this one’s a real gem, enjoy !

for regular news and all sorts of other South African fly fishing goodies be sure to check out and subscribe to Tom Sutcliffe’s site The Spirit of Fly Fishing

going down deep

where most anglers would walk on by.

here’s a little excerpt from the video’s page, underlined is the interesting part for us fly fishers-
“The snow is melting in the high mountains, flooding the lower rivers. The lowest, clearest water lies in the upper river tributaries. This pool is usually a bit easier to swim in low water, but today powerful rapids create a vortex of currents. Beneath the churning rapids lies a surprise- 15 feet of deep calm water.” where the fishes are !
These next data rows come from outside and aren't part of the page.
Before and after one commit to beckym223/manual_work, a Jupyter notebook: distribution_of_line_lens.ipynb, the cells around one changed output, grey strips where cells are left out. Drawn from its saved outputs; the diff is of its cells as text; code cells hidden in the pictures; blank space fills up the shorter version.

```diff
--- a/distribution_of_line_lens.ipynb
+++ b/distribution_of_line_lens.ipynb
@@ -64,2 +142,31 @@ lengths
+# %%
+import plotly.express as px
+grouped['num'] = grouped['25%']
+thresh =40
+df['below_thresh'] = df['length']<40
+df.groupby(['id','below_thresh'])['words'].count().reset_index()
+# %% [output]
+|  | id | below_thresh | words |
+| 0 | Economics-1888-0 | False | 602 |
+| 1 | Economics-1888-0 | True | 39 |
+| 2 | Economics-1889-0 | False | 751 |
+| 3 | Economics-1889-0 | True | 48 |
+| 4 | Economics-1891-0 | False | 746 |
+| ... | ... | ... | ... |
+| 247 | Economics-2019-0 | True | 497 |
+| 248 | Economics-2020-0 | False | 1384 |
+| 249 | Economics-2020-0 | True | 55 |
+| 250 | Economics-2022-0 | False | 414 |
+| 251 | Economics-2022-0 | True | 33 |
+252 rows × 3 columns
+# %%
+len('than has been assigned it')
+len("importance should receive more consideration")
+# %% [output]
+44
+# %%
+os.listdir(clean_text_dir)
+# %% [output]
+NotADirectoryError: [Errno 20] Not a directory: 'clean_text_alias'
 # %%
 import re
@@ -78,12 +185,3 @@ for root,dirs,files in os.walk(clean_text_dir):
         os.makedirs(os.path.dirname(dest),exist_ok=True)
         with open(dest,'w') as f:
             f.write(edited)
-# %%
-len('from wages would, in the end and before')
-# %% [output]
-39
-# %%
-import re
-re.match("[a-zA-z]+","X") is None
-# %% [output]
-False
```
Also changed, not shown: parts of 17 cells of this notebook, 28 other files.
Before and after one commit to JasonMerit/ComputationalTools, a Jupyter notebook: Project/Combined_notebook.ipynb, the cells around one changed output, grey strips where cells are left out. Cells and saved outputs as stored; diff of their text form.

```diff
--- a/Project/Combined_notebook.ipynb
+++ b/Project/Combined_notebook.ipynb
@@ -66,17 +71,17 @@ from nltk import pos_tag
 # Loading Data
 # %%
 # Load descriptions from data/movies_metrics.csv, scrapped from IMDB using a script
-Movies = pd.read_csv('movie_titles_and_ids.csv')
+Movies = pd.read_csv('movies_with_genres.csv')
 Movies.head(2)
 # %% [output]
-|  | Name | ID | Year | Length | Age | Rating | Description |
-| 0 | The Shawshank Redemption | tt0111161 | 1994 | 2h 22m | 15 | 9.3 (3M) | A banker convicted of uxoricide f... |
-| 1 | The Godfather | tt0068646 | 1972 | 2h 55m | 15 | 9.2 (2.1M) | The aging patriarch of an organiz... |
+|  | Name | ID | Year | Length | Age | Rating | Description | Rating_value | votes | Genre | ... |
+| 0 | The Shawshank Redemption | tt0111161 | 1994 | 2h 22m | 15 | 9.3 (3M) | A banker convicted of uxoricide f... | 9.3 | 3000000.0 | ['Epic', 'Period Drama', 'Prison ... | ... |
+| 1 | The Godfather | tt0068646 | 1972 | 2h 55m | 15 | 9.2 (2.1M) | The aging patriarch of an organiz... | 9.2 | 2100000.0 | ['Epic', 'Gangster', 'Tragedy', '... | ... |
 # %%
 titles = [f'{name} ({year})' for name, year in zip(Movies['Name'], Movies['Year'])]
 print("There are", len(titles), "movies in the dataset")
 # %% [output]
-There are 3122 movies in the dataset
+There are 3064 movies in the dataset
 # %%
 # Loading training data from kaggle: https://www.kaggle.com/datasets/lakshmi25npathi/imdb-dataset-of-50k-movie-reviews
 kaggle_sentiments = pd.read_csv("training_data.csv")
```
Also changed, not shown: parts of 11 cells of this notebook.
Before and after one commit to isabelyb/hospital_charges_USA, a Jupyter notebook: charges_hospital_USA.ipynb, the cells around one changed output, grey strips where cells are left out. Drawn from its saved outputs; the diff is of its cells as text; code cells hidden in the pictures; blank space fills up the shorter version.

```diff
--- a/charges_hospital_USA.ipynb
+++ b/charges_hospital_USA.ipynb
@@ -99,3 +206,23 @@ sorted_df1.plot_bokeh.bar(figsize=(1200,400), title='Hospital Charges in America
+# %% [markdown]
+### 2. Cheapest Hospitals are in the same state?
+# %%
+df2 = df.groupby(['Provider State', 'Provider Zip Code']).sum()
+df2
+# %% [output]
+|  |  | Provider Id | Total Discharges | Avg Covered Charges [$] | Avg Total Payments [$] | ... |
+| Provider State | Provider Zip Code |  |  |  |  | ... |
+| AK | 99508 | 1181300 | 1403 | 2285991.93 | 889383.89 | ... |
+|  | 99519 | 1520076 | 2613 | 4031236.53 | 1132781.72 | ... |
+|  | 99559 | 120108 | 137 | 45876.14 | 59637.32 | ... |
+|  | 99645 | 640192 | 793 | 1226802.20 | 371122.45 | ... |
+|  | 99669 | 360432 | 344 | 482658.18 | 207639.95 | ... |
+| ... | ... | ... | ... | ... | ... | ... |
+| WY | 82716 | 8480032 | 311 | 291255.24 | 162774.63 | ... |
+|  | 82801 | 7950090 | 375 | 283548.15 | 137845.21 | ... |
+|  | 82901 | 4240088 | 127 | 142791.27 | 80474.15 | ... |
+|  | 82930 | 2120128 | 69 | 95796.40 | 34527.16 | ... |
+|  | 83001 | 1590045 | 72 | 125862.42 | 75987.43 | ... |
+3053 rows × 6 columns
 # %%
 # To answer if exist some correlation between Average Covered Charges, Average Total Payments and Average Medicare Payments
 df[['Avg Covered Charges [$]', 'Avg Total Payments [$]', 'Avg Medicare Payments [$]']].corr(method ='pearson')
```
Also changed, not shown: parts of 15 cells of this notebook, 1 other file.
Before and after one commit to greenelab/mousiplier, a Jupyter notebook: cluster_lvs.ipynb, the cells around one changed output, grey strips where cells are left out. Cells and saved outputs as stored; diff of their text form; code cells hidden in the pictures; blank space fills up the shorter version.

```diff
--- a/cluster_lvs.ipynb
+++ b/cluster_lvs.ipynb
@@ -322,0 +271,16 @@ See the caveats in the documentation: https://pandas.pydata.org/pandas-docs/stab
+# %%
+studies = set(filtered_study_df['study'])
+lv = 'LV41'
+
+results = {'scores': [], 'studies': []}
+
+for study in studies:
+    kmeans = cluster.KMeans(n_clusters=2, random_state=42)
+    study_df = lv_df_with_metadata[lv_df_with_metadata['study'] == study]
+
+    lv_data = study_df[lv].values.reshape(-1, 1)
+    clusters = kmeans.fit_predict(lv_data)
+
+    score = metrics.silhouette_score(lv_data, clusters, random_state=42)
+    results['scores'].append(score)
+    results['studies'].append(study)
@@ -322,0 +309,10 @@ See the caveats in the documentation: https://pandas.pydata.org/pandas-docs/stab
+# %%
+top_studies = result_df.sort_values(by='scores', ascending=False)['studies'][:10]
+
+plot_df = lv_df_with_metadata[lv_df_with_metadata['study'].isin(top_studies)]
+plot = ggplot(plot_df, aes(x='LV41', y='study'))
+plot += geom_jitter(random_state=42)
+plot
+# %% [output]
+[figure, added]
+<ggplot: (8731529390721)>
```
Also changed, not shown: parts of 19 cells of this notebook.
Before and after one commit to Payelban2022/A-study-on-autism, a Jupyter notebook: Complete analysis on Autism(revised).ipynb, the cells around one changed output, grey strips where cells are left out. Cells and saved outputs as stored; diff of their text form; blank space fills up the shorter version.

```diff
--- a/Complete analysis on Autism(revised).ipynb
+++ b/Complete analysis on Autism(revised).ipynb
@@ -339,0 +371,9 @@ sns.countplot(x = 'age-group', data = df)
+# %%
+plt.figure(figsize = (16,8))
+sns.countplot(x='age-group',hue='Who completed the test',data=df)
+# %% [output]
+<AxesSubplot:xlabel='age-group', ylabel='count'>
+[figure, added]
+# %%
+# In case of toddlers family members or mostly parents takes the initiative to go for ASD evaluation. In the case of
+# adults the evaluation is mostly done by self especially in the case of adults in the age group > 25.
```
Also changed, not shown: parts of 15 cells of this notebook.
now, getting our flies down to 15 feet in fast water isn’t the easiest thing to do (and in most cases impossible given the short drift times and adding that the faster water above is pulling the line/leader downstream, etc, ) but, these calm and fish-holding zones aren’t always that deep. sometimes it’s just a few feet and that’s very feasible.
how ? by dumping heavy/hydrodynamic flies (sleek and slender, nothing bushy !) into the very base of the waterfall using CNT ‘contemporary nymphing techniques’ (i’m trying not to use the term euronymphing… ) and letting the falling water push those big-heavy-nasty flies down deep where the fish are holding up in the slower waters waiting for just that:
food being pushed down to them.
finding the right approach position is crucial here or we can’t keep contact with the flies. it can be from upstream or usually to the side of the deep zone but for once we have an easy job discretion-wise as there’s a lot of bubbles, debris and stuff obstructing the fishes view. i wouldn’t go stomping the ground or rocks but it’s a safe bet they won’t hear us or detect unnatural vibrations either given all the ruckus created by the falls.

we’ll notice in the video all the smaller, curious and oh-so cute trouties hanging out by the diver but rest assured that the bigger dominant fish scuttled off before being filmed. these zones are prime holding areas for the bigguns because its a perfect place to eat in peace and stay away from predators.

another treat from River Snorkel i hope you’ll enjoy.